The App Can Tell You What’s Draining Your iPhone’s Battery


A handy find by folks at Cult of Mac that can give you a good idea of all that is running on your iPhone in the background  is an app called Activity Monitor Touch which is basically a tiny port of the Mac version. The app displays tables and graphs for your device’s performance stats such as processor, memory usage, battery level and uptime as well as a list of running processes. You can even setup an alert by tapping the alarm icon besides the battery which goes off the moment your battery is fully charged.

Testing the app, the source notes:

One fun trick is to quit some background apps while viewing the memory usage page – you’ll see the used memory bar shrinking down as you tap wiggling app icons in the running-apps tray at the bottom of the screen. (To get to it, double-tap your device’s home button, then tap-and-hold on any of the icons you see.)

Unlike the desktop app, this doesn’t let you meddle with running apps directly. You can’t quit processes from the list of what’s running.

Here’s the official iTunes desctiotion:

? Just like Activity Monitor on your Mac, AMT is the most handy and pretty system monitor app in the App Store!
? 4 in 1 app: Battery Status, Usage Monitoring, Device Information, and Process Monitoring
? Increase battery life by ensuring full-charge with sound alert
? Beautiful, useful, and universal. Buy it once and use it on your iPhone, iPod Touch, and iPad!


– Supported models: iPhone original / 3G / 3Gs / 4, iPod Touch 1 / 2 / 3 / 4, iPad WiFi / 3G, iPad 2
– Overview page showing device UDID, capacity, free memory, battery power, and network state.
– Detailed usage information on memory. View free space and realtime CPU activity.
– Battery state and remaining time for standby, gaming, surfing the net over WIFI / 3G, audio / video playback, and reading books.
– Alert message & sound when battery is fully charged.
– Active process list.

You can download the free version of the app from here which only shows device overview and battery info or grab the full version for $2 from here.


  • Anonymous

    Nice misleading title.

  • Frank Williams

    How can you tell which processes are using battery more than other?

  • Ari

    Probably by looking at what happens to the CPU usage when you quit an app and seeing if it goes down.

  • Jbohn

    TYPO: desctiotionAnd formatting issues for the bullet points (multiple question marks)

  • Jbohn

    and formatting issues for my post as well!

  • Jbohn

    And both links go to the Free version.

  • Anonymous

    There are other things that drain battery besides the CPU.

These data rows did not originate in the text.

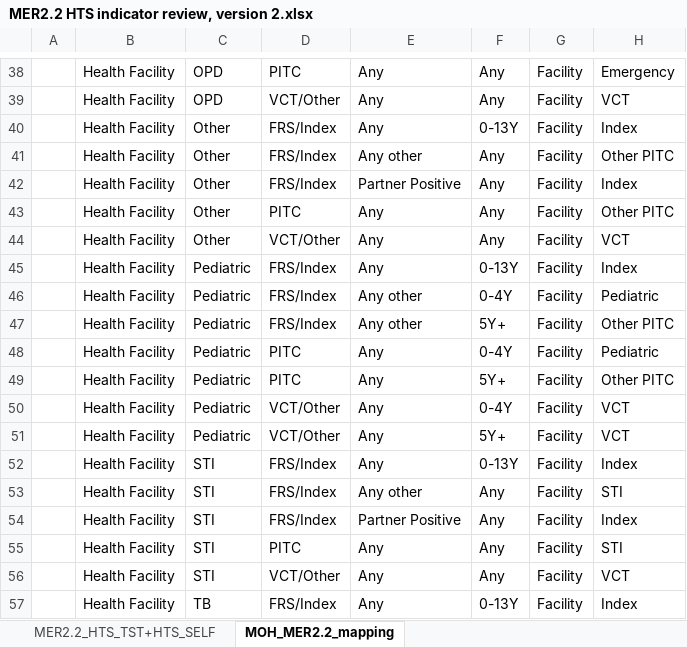
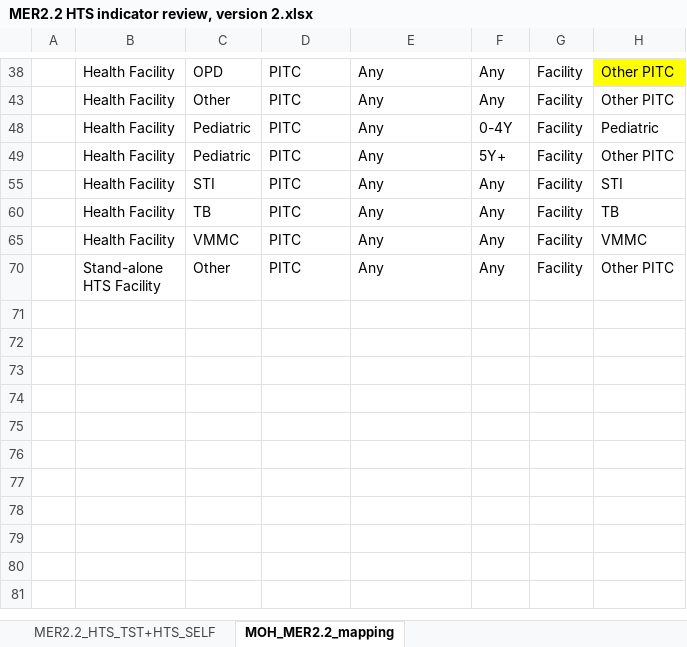
Before and after one commit to BaobabHealthTrust/htsV2, an Excel workbook: designs/MER2.2 HTS indicator review, version 2.xlsx, sheet MOH_MER2.2_mapping, drawn as a sheet; only a part is shown, gaps mark what is left out; the shorter side is filled out with more unchanged rows; values as stored, in another font and other column widths than the file's, no borders; charts and pictures not drawn; the diff covers the shown part only; the diff names each change by its address in the sheet, - before the commit and + after, or states it on an @@ line.

Commit message:
Removed Emergency HTS modality in PEPFAR report

```diff
--- a/designs/MER2.2 HTS indicator review, version 2.xlsx (sheet MOH_MER2.2_mapping)
+++ b/designs/MER2.2 HTS indicator review, version 2.xlsx (sheet MOH_MER2.2_mapping)
-H38: Emergency
+H38: Other PITC
-H38 fill: none
+H38 fill: #FFFF00
@@ row 39 hidden:  | Health Facility | OPD | VCT/Other | Any | Any | Facility | VCT @@
@@ row 40 hidden:  | Health Facility | Other | FRS/Index | Any | 0-13Y | Facility | Index @@
@@ row 41 hidden:  | Health Facility | Other | FRS/Index | Any other | Any | Facility | Other PITC @@
@@ row 42 hidden:  | Health Facility | Other | FRS/Index | Partner Positive | Any | Facility | Index @@
@@ row 44 hidden:  | Health Facility | Other | VCT/Other | Any | Any | Facility | VCT @@
@@ row 45 hidden:  | Health Facility | Pediatric | FRS/Index | Any | 0-13Y | Facility | Index @@
@@ row 46 hidden:  | Health Facility | Pediatric | FRS/Index | Any other | 0-4Y | Facility | Pediatric @@
@@ row 47 hidden:  | Health Facility | Pediatric | FRS/Index | Any other | 5Y+ | Facility | Other PITC @@
@@ row 50 hidden:  | Health Facility | Pediatric | VCT/Other | Any | 0-4Y | Facility | VCT @@
@@ row 51 hidden:  | Health Facility | Pediatric | VCT/Other | Any | 5Y+ | Facility | VCT @@
@@ row 52 hidden:  | Health Facility | STI | FRS/Index | Any | 0-13Y | Facility | Index @@
@@ row 53 hidden:  | Health Facility | STI | FRS/Index | Any other | Any | Facility | STI @@
@@ row 54 hidden:  | Health Facility | STI | FRS/Index | Partner Positive | Any | Facility | Index @@
@@ row 56 hidden:  | Health Facility | STI | VCT/Other | Any | Any | Facility | VCT @@
@@ row 57 hidden:  | Health Facility | TB | FRS/Index | Any | 0-13Y | Facility | Index @@
```
Also changed, not shown: 39 hidden or unhidden rows elsewhere in this sheet, charts or pictures, 2 other files.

    On the 3GS I was using until last week, once the battery dropped below 20%, firing up any app that used GPS (Maps, Camera, etc) or 3G wireless would cause an sudden, uncontrolled shutdown (screen would just black out and I’d have to reboot the iPhone). The front and back surfaces would be warm, too, suggesting the GPS and 3G antennas were drawing far more juice than the 2-year-old battery could provide after falling below 20%.

    I could successfully reboot the 3GS once after that (if I used 3G or GPS again, it would die again and during the second reboot it would say it needs charging), and there’s surely lots of CPU usage while loading the OS into memory.

  • You’re right, this article is a total disaster.

    I don’t think seeing which apps are running and how much memory they are using is all that helpful. 

    I was able to diagnose a couple problems using an app called ‘AppSwitch’, because it has a console feature that lets you see system and crash reports. I noticed in the console that my phone was constantly using location services to get my time zone. So I turned off that feature, and it greatly improved my battery life. This bug seems to be fixed in 5.0.1.

    You can also use the Console feature in ‘AppSwitch” to see if any of the iCloud services are crashing. Sometimes a corrupted contact or bookmark can cause your phone to be constantly syncing.